■ **Exercise prompt**
Top to bottom, every record is to be copied word for word.
(Records for this task begins)
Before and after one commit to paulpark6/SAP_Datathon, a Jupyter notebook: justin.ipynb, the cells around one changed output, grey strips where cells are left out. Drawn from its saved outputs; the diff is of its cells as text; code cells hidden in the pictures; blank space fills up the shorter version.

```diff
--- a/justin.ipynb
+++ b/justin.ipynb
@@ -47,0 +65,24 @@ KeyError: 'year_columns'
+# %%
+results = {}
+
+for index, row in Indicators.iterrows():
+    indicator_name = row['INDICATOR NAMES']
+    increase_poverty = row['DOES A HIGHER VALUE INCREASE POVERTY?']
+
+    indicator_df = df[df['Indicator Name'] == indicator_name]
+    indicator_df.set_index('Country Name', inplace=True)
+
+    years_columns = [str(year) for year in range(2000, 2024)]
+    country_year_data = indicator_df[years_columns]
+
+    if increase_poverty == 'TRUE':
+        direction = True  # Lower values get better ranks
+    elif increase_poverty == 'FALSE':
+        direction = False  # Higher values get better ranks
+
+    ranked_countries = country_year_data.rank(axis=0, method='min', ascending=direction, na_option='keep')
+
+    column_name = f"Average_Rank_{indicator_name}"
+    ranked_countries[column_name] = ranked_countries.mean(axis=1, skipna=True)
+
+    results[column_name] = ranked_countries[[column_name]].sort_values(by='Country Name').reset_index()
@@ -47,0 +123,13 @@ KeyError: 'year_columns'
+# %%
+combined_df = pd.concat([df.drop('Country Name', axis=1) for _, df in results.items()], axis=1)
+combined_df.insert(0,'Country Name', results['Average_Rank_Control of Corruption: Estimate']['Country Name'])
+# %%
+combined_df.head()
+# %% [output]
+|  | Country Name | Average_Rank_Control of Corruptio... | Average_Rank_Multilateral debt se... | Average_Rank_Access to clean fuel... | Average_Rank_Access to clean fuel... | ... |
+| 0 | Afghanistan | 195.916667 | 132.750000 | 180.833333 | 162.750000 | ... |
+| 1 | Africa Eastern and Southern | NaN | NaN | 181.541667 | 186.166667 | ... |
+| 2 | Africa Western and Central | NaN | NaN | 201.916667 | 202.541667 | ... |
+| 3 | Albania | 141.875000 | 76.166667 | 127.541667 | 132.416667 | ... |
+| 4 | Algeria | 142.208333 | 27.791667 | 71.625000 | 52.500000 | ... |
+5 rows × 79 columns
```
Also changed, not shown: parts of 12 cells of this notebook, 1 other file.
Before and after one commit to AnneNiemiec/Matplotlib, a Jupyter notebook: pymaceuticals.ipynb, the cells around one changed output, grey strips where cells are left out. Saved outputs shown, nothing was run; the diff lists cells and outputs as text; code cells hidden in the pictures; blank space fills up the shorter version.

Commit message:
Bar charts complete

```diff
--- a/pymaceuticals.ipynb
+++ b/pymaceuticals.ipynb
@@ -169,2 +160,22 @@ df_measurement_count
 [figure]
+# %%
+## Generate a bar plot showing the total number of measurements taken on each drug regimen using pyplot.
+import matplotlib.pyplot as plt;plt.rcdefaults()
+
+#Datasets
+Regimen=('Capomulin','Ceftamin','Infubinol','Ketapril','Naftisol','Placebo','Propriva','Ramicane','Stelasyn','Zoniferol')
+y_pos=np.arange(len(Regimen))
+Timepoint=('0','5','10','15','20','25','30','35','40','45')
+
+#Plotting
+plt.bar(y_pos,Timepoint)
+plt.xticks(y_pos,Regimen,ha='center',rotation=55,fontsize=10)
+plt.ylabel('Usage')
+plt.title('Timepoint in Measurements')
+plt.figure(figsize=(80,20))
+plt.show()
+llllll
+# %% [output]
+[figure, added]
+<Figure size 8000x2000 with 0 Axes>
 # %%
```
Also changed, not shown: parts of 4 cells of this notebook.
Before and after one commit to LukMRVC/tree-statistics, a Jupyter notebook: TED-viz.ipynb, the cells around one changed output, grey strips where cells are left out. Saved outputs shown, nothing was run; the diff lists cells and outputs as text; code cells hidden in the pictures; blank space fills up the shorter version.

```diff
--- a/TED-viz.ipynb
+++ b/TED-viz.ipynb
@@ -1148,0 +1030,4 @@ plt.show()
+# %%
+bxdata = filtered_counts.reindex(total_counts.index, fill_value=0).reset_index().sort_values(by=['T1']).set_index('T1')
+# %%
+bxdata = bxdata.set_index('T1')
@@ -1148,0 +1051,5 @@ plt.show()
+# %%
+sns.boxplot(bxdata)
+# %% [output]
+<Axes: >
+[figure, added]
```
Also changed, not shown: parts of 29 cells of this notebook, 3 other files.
(Records for this task ends)
■ **Solution**
Before and after one commit to paulpark6/SAP_Datathon, a Jupyter notebook: justin.ipynb, the cells around one changed output, grey strips where cells are left out. Drawn from its saved outputs; the diff is of its cells as text; code cells hidden in the pictures; blank space fills up the shorter version.

```diff
--- a/justin.ipynb
+++ b/justin.ipynb
@@ -47,0 +65,24 @@ KeyError: 'year_columns'
+# %%
+results = {}
+
+for index, row in Indicators.iterrows():
+    indicator_name = row['INDICATOR NAMES']
+    increase_poverty = row['DOES A HIGHER VALUE INCREASE POVERTY?']
+
+    indicator_df = df[df['Indicator Name'] == indicator_name]
+    indicator_df.set_index('Country Name', inplace=True)
+
+    years_columns = [str(year) for year in range(2000, 2024)]
+    country_year_data = indicator_df[years_columns]
+
+    if increase_poverty == 'TRUE':
+        direction = True  # Lower values get better ranks
+    elif increase_poverty == 'FALSE':
+        direction = False  # Higher values get better ranks
+
+    ranked_countries = country_year_data.rank(axis=0, method='min', ascending=direction, na_option='keep')
+
+    column_name = f"Average_Rank_{indicator_name}"
+    ranked_countries[column_name] = ranked_countries.mean(axis=1, skipna=True)
+
+    results[column_name] = ranked_countries[[column_name]].sort_values(by='Country Name').reset_index()
@@ -47,0 +123,13 @@ KeyError: 'year_columns'
+# %%
+combined_df = pd.concat([df.drop('Country Name', axis=1) for _, df in results.items()], axis=1)
+combined_df.insert(0,'Country Name', results['Average_Rank_Control of Corruption: Estimate']['Country Name'])
+# %%
+combined_df.head()
+# %% [output]
+|  | Country Name | Average_Rank_Control of Corruptio... | Average_Rank_Multilateral debt se... | Average_Rank_Access to clean fuel... | Average_Rank_Access to clean fuel... | ... |
+| 0 | Afghanistan | 195.916667 | 132.750000 | 180.833333 | 162.750000 | ... |
+| 1 | Africa Eastern and Southern | NaN | NaN | 181.541667 | 186.166667 | ... |
+| 2 | Africa Western and Central | NaN | NaN | 201.916667 | 202.541667 | ... |
+| 3 | Albania | 141.875000 | 76.166667 | 127.541667 | 132.416667 | ... |
+| 4 | Algeria | 142.208333 | 27.791667 | 71.625000 | 52.500000 | ... |
+5 rows × 79 columns
```
Also changed, not shown: parts of 12 cells of this notebook, 1 other file.
Before and after one commit to AnneNiemiec/Matplotlib, a Jupyter notebook: pymaceuticals.ipynb, the cells around one changed output, grey strips where cells are left out. Saved outputs shown, nothing was run; the diff lists cells and outputs as text; code cells hidden in the pictures; blank space fills up the shorter version.

Commit message:
Bar charts complete

```diff
--- a/pymaceuticals.ipynb
+++ b/pymaceuticals.ipynb
@@ -169,2 +160,22 @@ df_measurement_count
 [figure]
+# %%
+## Generate a bar plot showing the total number of measurements taken on each drug regimen using pyplot.
+import matplotlib.pyplot as plt;plt.rcdefaults()
+
+#Datasets
+Regimen=('Capomulin','Ceftamin','Infubinol','Ketapril','Naftisol','Placebo','Propriva','Ramicane','Stelasyn','Zoniferol')
+y_pos=np.arange(len(Regimen))
+Timepoint=('0','5','10','15','20','25','30','35','40','45')
+
+#Plotting
+plt.bar(y_pos,Timepoint)
+plt.xticks(y_pos,Regimen,ha='center',rotation=55,fontsize=10)
+plt.ylabel('Usage')
+plt.title('Timepoint in Measurements')
+plt.figure(figsize=(80,20))
+plt.show()
+llllll
+# %% [output]
+[figure, added]
+<Figure size 8000x2000 with 0 Axes>
 # %%
```
Also changed, not shown: parts of 4 cells of this notebook.
Before and after one commit to LukMRVC/tree-statistics, a Jupyter notebook: TED-viz.ipynb, the cells around one changed output, grey strips where cells are left out. Saved outputs shown, nothing was run; the diff lists cells and outputs as text; code cells hidden in the pictures; blank space fills up the shorter version.

```diff
--- a/TED-viz.ipynb
+++ b/TED-viz.ipynb
@@ -1148,0 +1030,4 @@ plt.show()
+# %%
+bxdata = filtered_counts.reindex(total_counts.index, fill_value=0).reset_index().sort_values(by=['T1']).set_index('T1')
+# %%
+bxdata = bxdata.set_index('T1')
@@ -1148,0 +1051,5 @@ plt.show()
+# %%
+sns.boxplot(bxdata)
+# %% [output]
+<Axes: >
+[figure, added]
```
Also changed, not shown: parts of 29 cells of this notebook, 3 other files.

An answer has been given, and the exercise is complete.